The project will be Purdue's first foray into drug manufacturing and will yield the first contract for the School of Pharmacy's Good Manufacturing Practices facility, which will be located in the Purdue Research Park. When completed in late 2004, the facility will allow Purdue to teach students and professionals worldwide about commercial drug production and management.

As the facility grows, it will fill a neglected niche in world health.

"Purdue's manufacturing facility will be more than just a great place to receive training in drug manufacturing," said Charles O. Rutledge, director of Discovery Park. "By nature of its relatively small size, it will be able to produce drugs profitably in small quantities. Often, these drugs are needed only by a small segment of a population. With such small profit margins, this is something that larger manufacturers cannot do because of their larger overhead."

Purdue's first products will be antibiotics that cure multiple drug-resistant tuberculosis (MDR-TB). Lilly is the original manufacturer of the drugs, and the company is now assisting developing countries with manufacturing the drugs themselves, as the disease is far more prevalent outside the industrialized world.

"Our efforts will fill a shortage in the drug market, not only by manufacturing the drugs, but also by assisting other countries with their own manufacturing efforts," Rutledge said.
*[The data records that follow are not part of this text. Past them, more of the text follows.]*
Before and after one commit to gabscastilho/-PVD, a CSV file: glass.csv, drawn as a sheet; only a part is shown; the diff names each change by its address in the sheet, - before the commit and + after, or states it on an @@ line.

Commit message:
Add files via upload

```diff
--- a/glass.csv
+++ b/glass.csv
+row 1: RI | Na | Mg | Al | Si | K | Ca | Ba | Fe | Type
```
More than 400,000 new cases of MDR-TB were reported last year, spread among more than 100 countries.

"Few of these countries have significant drug manufacturing capabilities," Rutledge said. "Lilly has generously offered to assist several developing countries fight the disease by transferring the specific technology necessary to produce these two drugs and assist in their start-up efforts. Purdue will teach them how to manufacture the drugs, general manufacturing principles and quality standards through good manufacturing processes, and will offer business management education. Harvard has been instrumental in providing clinical training for the treatment of these diseases in developing countries. With this initiative, these efforts will be greatly expanded."

MDR-TB is a term for a number of TB strains that develop when an infected patient is not cured completely during treatment. This occurs commonly in developing countries where the combination of drugs needed to eliminate hardy TB bacteria from a patient's system are often not available – or when they are available, are not administered in the necessary quantities or for a sufficient period of time. The bacteria then become resistant to standard treatment, and two special antibiotics – capreomycin and cycloserine – are needed to defeat it.
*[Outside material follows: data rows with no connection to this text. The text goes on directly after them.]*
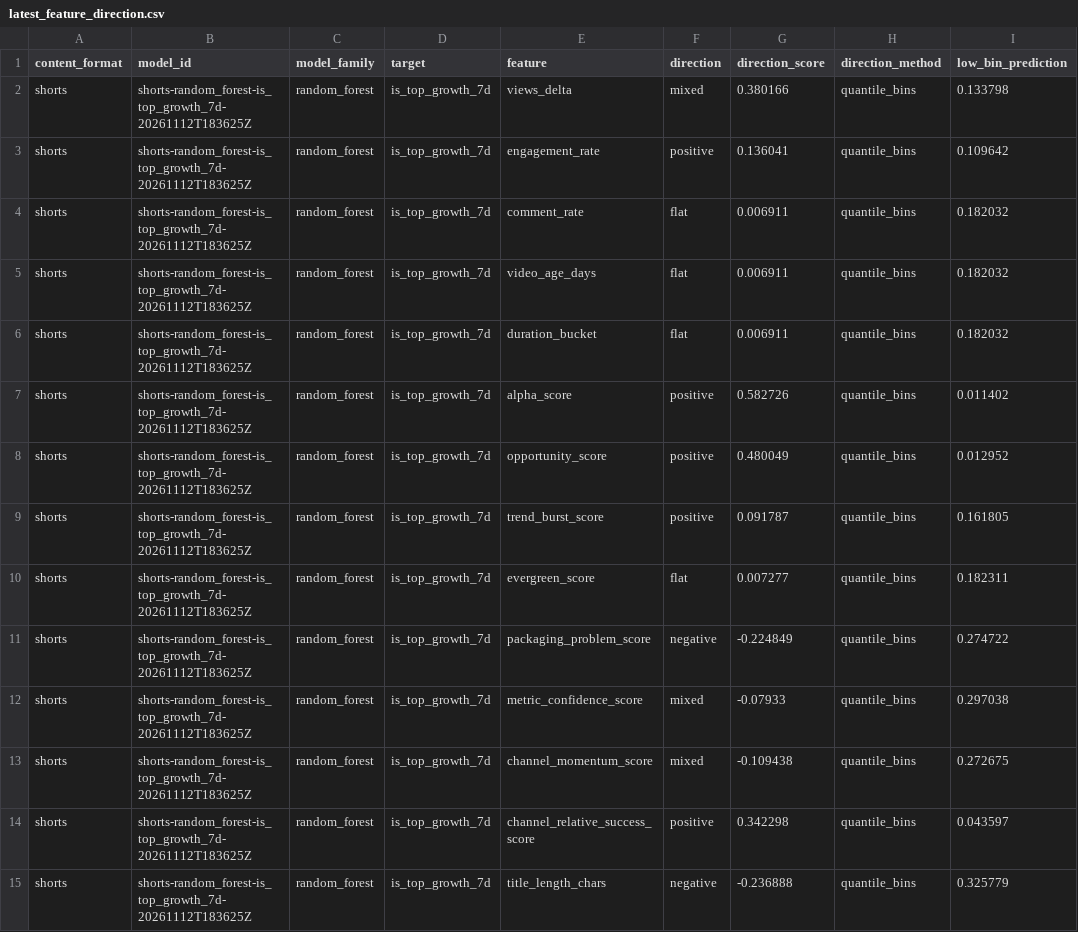
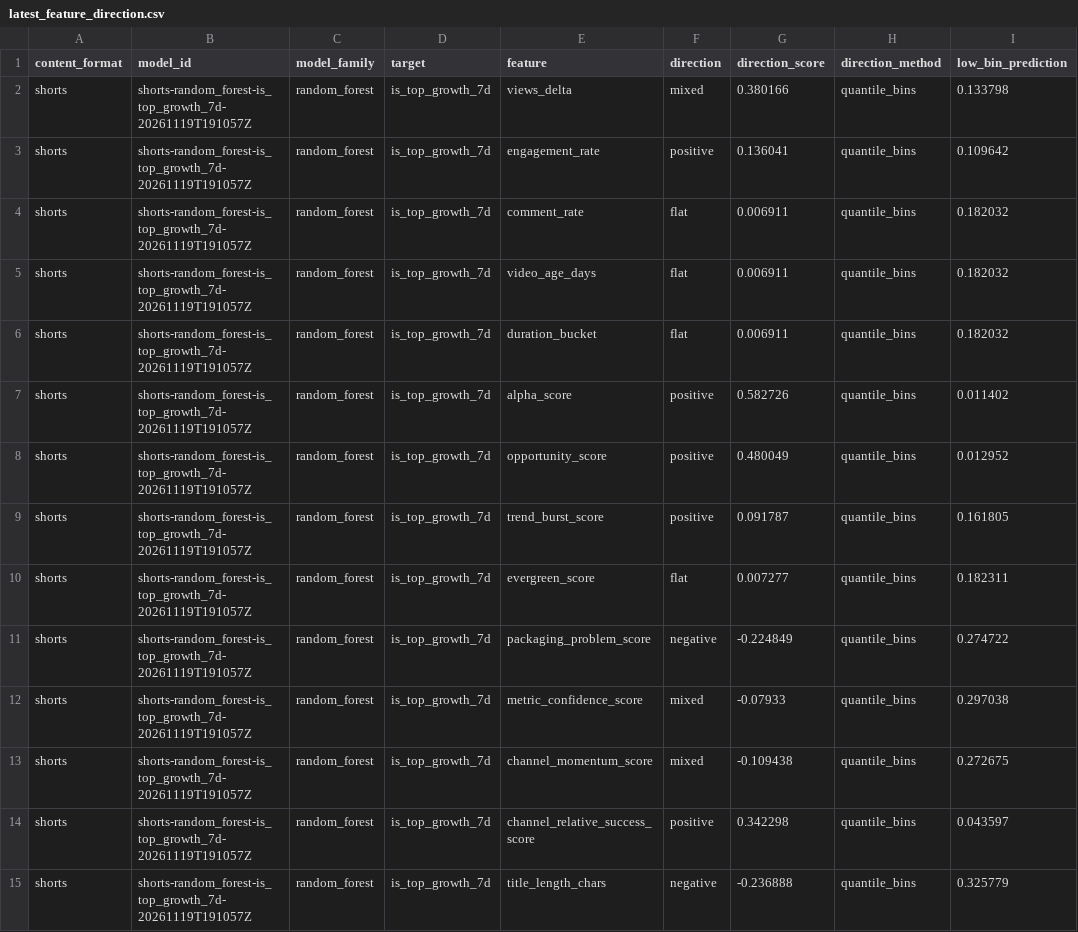
Before and after one commit to jcval94/ytb_history, a CSV file: data/model_reports/formats/shorts/latest_feature_direction.csv, drawn as a sheet; only a part is shown; the diff covers the shown part only; the diff names each change by its address in the sheet, - before the commit and + after, or states it on an @@ line.

```diff
--- a/data/model_reports/formats/shorts/latest_feature_direction.csv
+++ b/data/model_reports/formats/shorts/latest_feature_direction.csv
-B2:B15 (model_id): shorts-random_forest-is_top_growth_7d-20261112T183625Z
+B2:B15 (model_id): shorts-random_forest-is_top_growth_7d-20261119T191057Z
```
Also changed, not shown: 62 edited cells elsewhere in this file, data/model_reports/formats/shorts/latest_feature_importance.csv, data/model_reports/formats/shorts/latest_model_leaderboard.csv, 36 other files.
"It is one goal of this project to provide these countries with the manufacturing infrastructure necessary to fight different strains of TB on their own terms," Rutledge said. "With Lilly's gifts, countries like India, China and South Africa can begin to produce the drugs they need domestically."
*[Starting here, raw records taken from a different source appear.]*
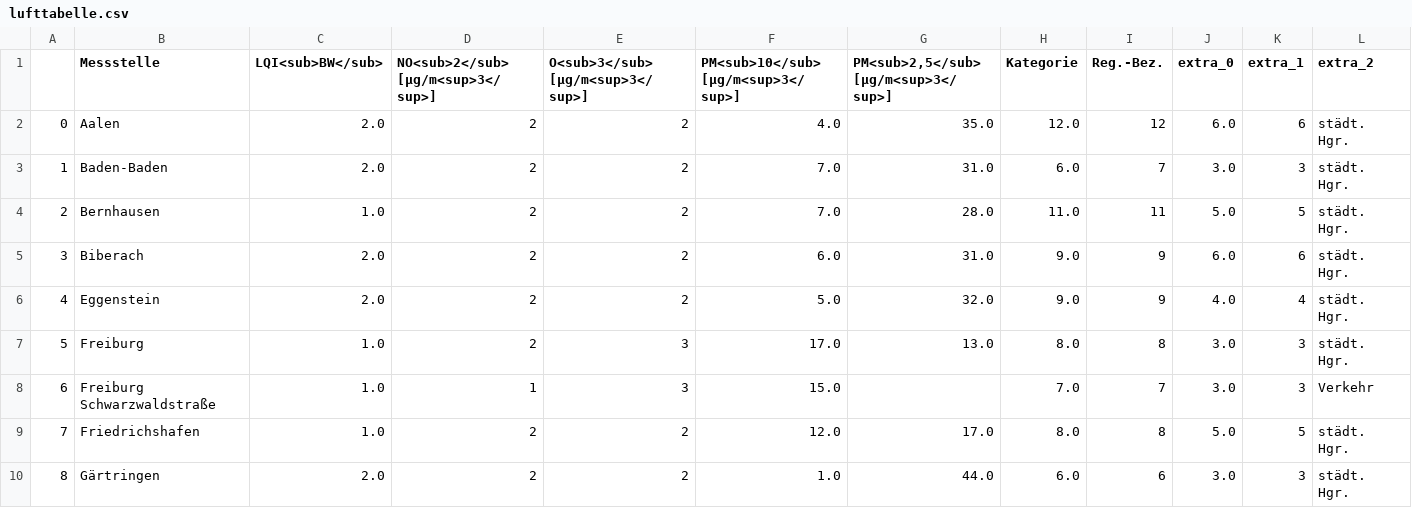
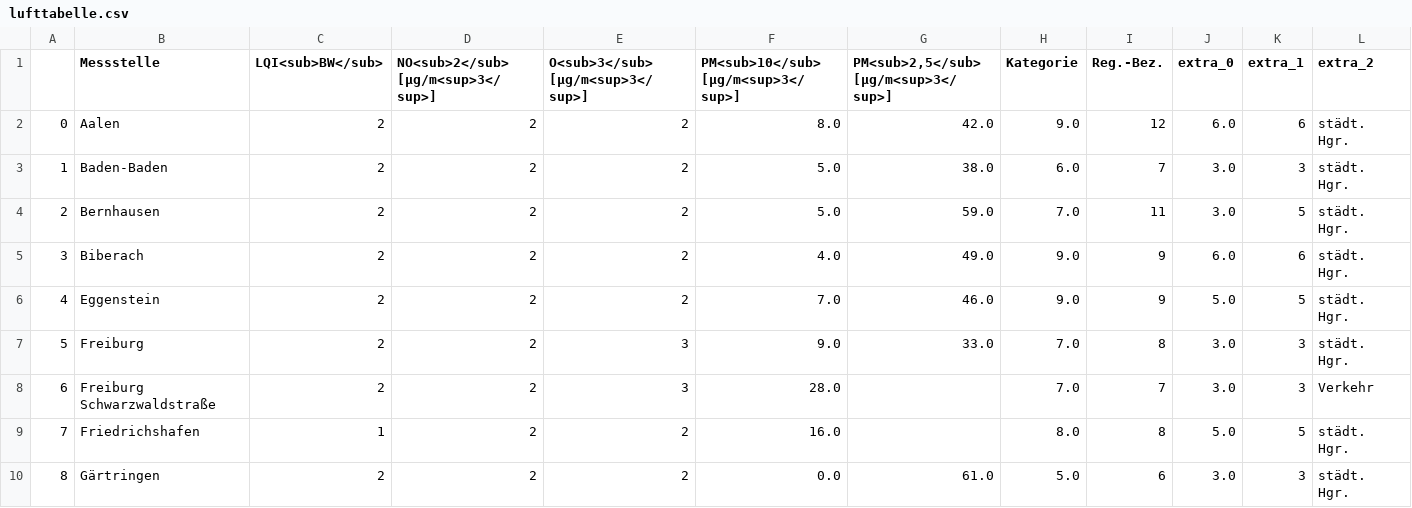
Before and after one commit to AlinaOstra/feinstaub_BW, a CSV file: lufttabelle.csv, drawn as a sheet; only a part is shown; the diff covers the shown part only; the diff names each change by its address in the sheet, - before the commit and + after, or states it on an @@ line.

```diff
--- a/lufttabelle.csv
+++ b/lufttabelle.csv
-C2:C3 (LQI<sub>BW</sub>): 2.0
+C2:C3 (LQI<sub>BW</sub>): 2
-F2: 4.0
+F2: 8.0
-G2: 35.0
+G2: 42.0
-H2 (Kategorie): 12.0
+H2 (Kategorie): 9.0
-F3:F4: 7.0
+F3:F4: 5.0
-G3: 31.0
+G3: 38.0
-C4 (LQI<sub>BW</sub>): 1.0
+C4 (LQI<sub>BW</sub>): 2
-G4: 28.0
+G4: 59.0
-H4 (Kategorie): 11.0
+H4 (Kategorie): 7.0
-J4 (extra_0): 5.0
+J4 (extra_0): 3.0
-C5:C6 (LQI<sub>BW</sub>): 2.0
+C5:C6 (LQI<sub>BW</sub>): 2
-F5: 6.0
+F5: 4.0
-G5: 31.0
+G5: 49.0
-F6: 5.0
+F6: 7.0
-G6: 32.0
+G6: 46.0
-J6 (extra_0): 4.0
+J6 (extra_0): 5.0
-K6 (extra_1): 4
+K6 (extra_1): 5
-C7:C8 (LQI<sub>BW</sub>): 1.0
+C7:C8 (LQI<sub>BW</sub>): 2
-F7: 17.0
+F7: 9.0
-G7: 13.0
+G7: 33.0
-H7 (Kategorie): 8.0
+H7 (Kategorie): 7.0
-D8: 1
+D8: 2
-F8: 15.0
+F8: 28.0
-C9 (LQI<sub>BW</sub>): 1.0
+C9 (LQI<sub>BW</sub>): 1
-F9: 12.0
+F9: 16.0
-G9: 17.0
+G9: (empty)
-C10 (LQI<sub>BW</sub>): 2.0
+C10 (LQI<sub>BW</sub>): 2
-F10: 1.0
+F10: 0.0
-G10: 44.0
+G10: 61.0
-H10 (Kategorie): 6.0
+H10 (Kategorie): 5.0
```
Also changed, not shown: 121 edited cells elsewhere in this file.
Purdue will produce Seromycin (the trade name of cycloserine), which Lilly will then distribute under its own brand name. Production of this drug will then serve as a training ground for both Purdue students and personnel from developing countries in proper drug manufacturing procedures.

"Purdue is the only university in the country that will have the facilities necessary to both train personnel and manufacture pharmaceuticals for worldwide distribution and use," Rutledge said. "The state of world health will benefit from our participation in the project."

Rutledge said the partnership also would provide multiple benefits for the university and the community in the long run.

"This program will provide a revenue stream for the manufacturing facility," he said. "This is what we hope will be the first of many contracts to produce drugs for the market. But we also think it will produce more well-rounded students who will be better prepared for the pharmaceutical business."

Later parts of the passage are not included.